:: DIRECTIONS ::
Determine how many lines in the records include "ring". Write the number and nothing more.

:: DATA TO USE ::
Start of Block

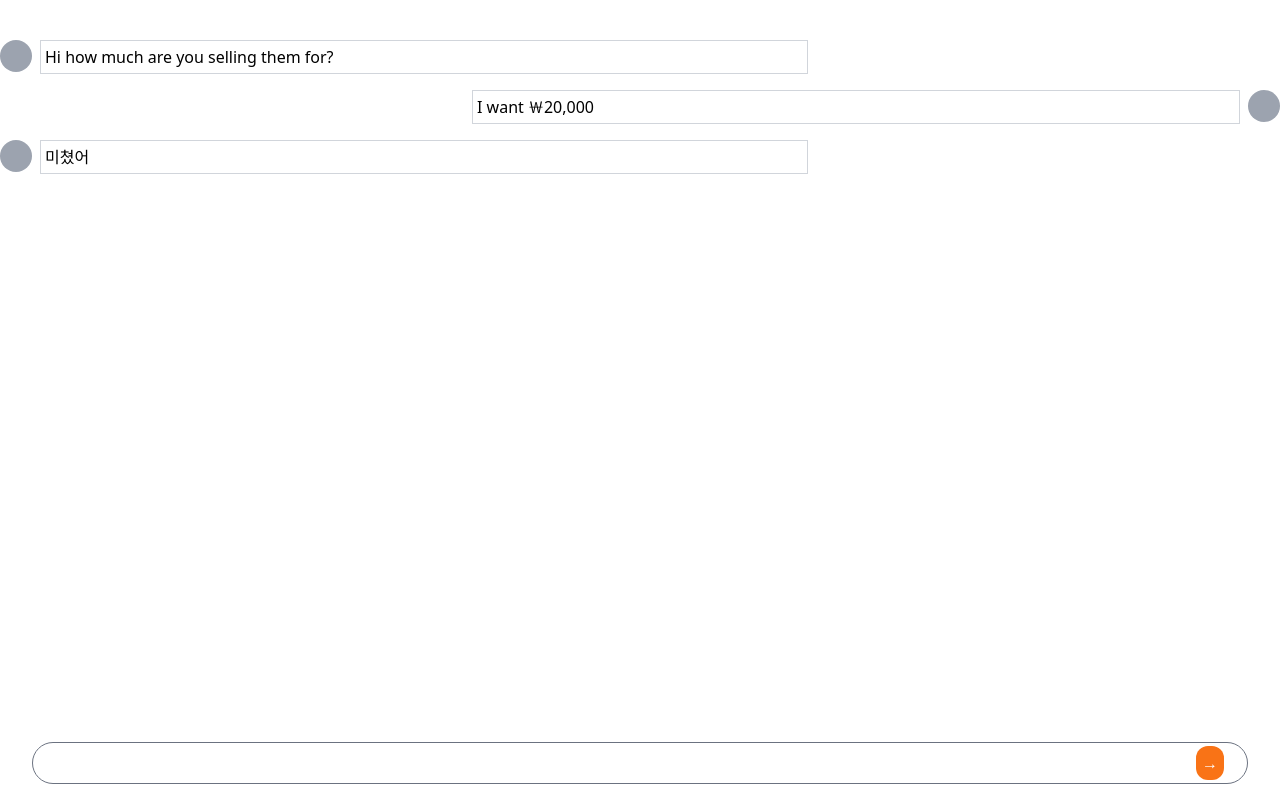
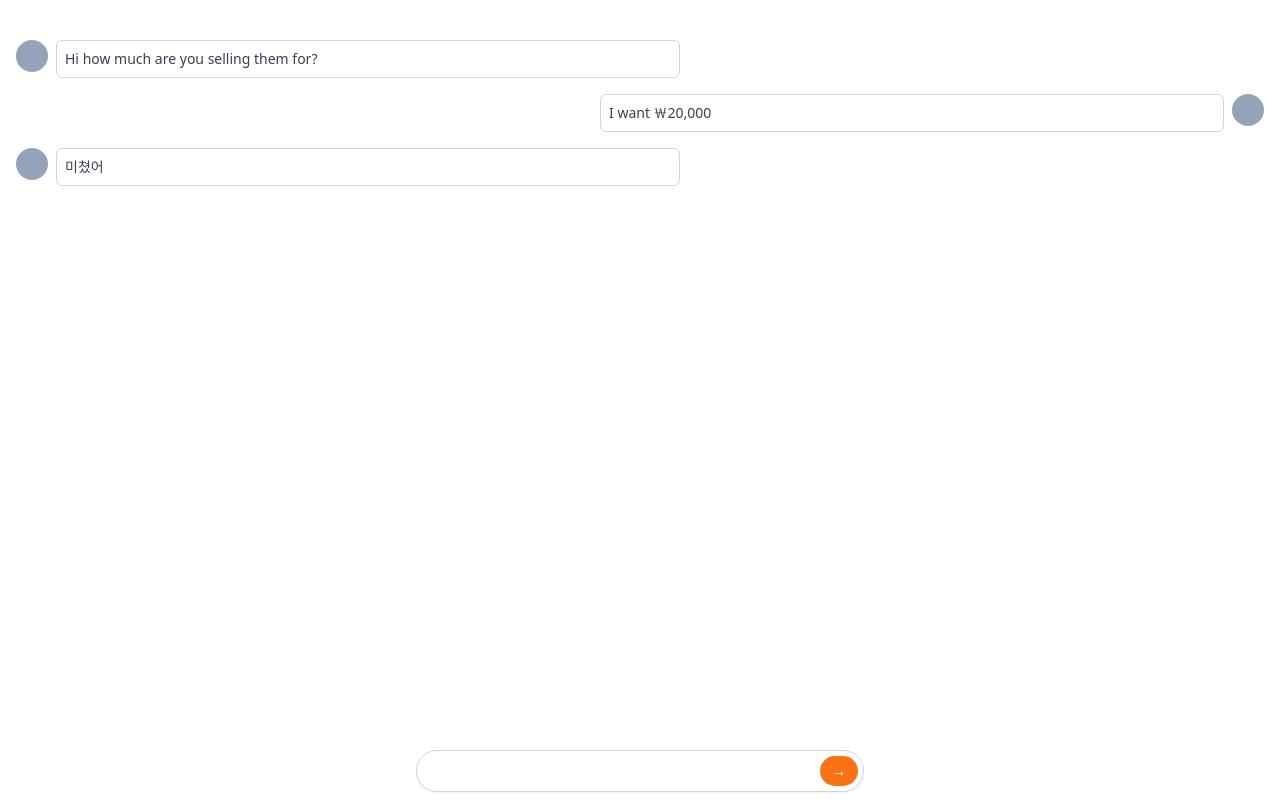
Before and after one commit to ysjkof/nmd-carrot-market, a Next.js app: page /chats/1 in a window 1280 px wide. Built offline with nearby package versions, Linux system fonts and the light colour scheme.

Commit message:
#5.9 Chat Detail, 니코 스타일

```diff
--- a/pages/chats/[id].tsx
+++ b/pages/chats/[id].tsx
@@ -2,31 +2,36 @@
 
 const ChatDetail: NextPage = () => {
   return (
-    <div className="space-y-4 py-10">
+    <div className="space-y-4 py-10 px-4 pb-16">
       <div className="flex items-start space-x-2">
-        <div className="h-8 w-8 rounded-full bg-gray-400" />
-        <div className="w-3/5 border  border-gray-300 p-1">
-          Hi how much are you selling them for?
+        <div className="h-8 w-8 rounded-full bg-slate-400" />
+        <div className="w-1/2 rounded-md border border-gray-300 p-2 text-sm text-gray-700">
+          <p>Hi how much are you selling them for?</p>
         </div>
       </div>
-      <div className="flex flex-row-reverse items-start gap-2">
-        <div className="h-8 w-8 rounded-full bg-gray-400" />
-        <div className="w-3/5 border border-gray-300 p-1">I want ￦20,000</div>
+      <div className="flex flex-row-reverse items-start space-x-2 space-x-reverse">
+        <div className="h-8 w-8 rounded-full bg-slate-400" />
+        <div className="w-1/2 rounded-md border border-gray-300 p-2 text-sm text-gray-700">
+          <p>I want ￦20,000</p>
+        </div>
       </div>
       <div className="flex items-start space-x-2">
-        <div className="h-8 w-8 rounded-full bg-gray-400" />
-        <div className="w-3/5 border  border-gray-300 p-1">미쳤어</div>
+        <div className="h-8 w-8 rounded-full bg-slate-400" />
+        <div className="w-1/2 rounded-md border border-gray-300 p-2 text-sm text-gray-700">
+          <p>미쳤어</p>
+        </div>
       </div>
-      <div className="fixed bottom-0 w-full ">
-        <div className="mx-8 mb-4 flex items-center">
+
+      <div className="fixed inset-x-0 bottom-0 bg-white py-2">
+        <div className="relative mx-auto flex w-full max-w-md items-center">
           <input
             type="text"
-            className="w-full rounded-full focus:border-orange-500 focus:ring-2 focus:ring-orange-500"
+            className="w-full rounded-full border-gray-300 pr-12 shadow-sm focus:border-orange-500 focus:outline-none focus:ring-orange-500"
           />
-          <div className="absolute right-0 mr-14">
-            <span className="cursor-pointer rounded-xl bg-orange-500 p-1.5 text-white hover:ring-2 hover:ring-orange-500 hover:ring-offset-2">
+          <div className="absolute inset-y-0 right-0 flex py-1.5 pr-1.5">
+            <button className="flex items-center rounded-full bg-orange-500 px-3 text-sm text-white hover:bg-orange-600 focus:ring-2 focus:ring-orange-500 focus:ring-offset-2">
               &rarr;
-            </span>
+            </button>
           </div>
         </div>
       </div>
```
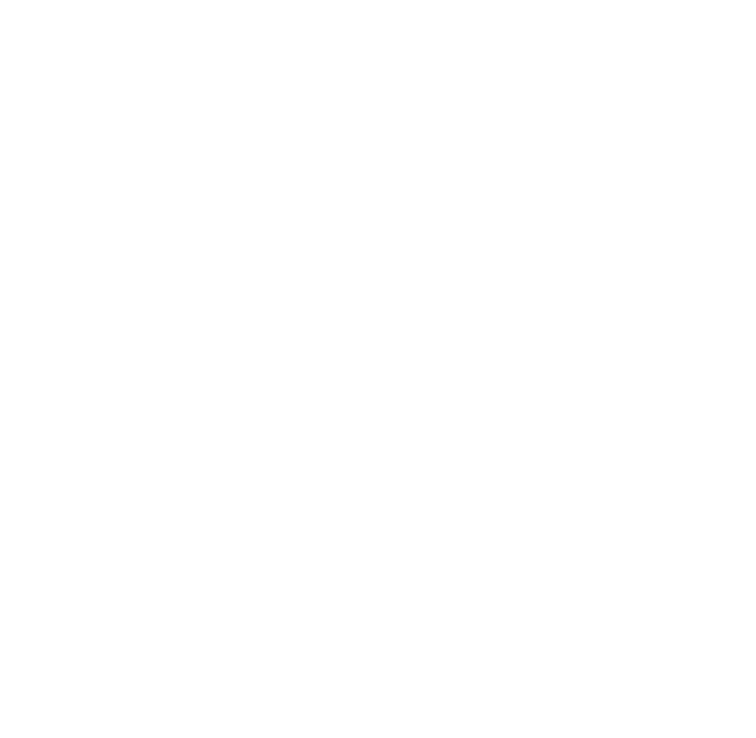
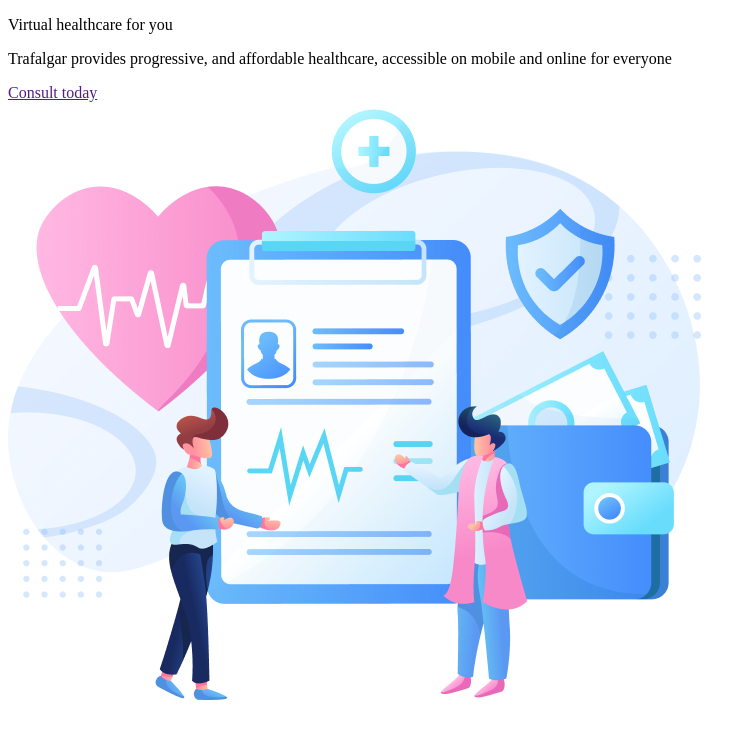
Before and after one commit to pixelAbdulaziz2012/git-123, a plain HTML site: page index.html in a window 1280 px wide. Shown: the whole page, without its empty margins (0-756 px from the left). Drawn offline with Linux system fonts and the light colour scheme.

Commit message:
hero qismi

```diff
--- a/index.html
+++ b/index.html
@@ -10,6 +10,20 @@
         <div></div>
 
     <!-- abdulaziz -->
-         <div></div>
+         <div class="conteiner">
+            <div class="hero">
+                <div class="box">
+                    <p class="text">Virtual healthcare
+                        for you</p>
+                        <p class="text2">
+                            Trafalgar provides progressive, and affordable
+healthcare, accessible on mobile and online
+for everyone
+                        </p>
+                        <a class="silka" href="">Consult today</a>
+                </div>
+                <img src="images/trafalgar-header illustration 1 (1).png" width="693" height="598" alt="">
+            </div>
+         </div>
 </body>
 </html>
```
Also changed, not shown: images/trafalgar-header illustration 1 (1).png (added).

End of Block

:: PROBLEM SOLUTION ::
4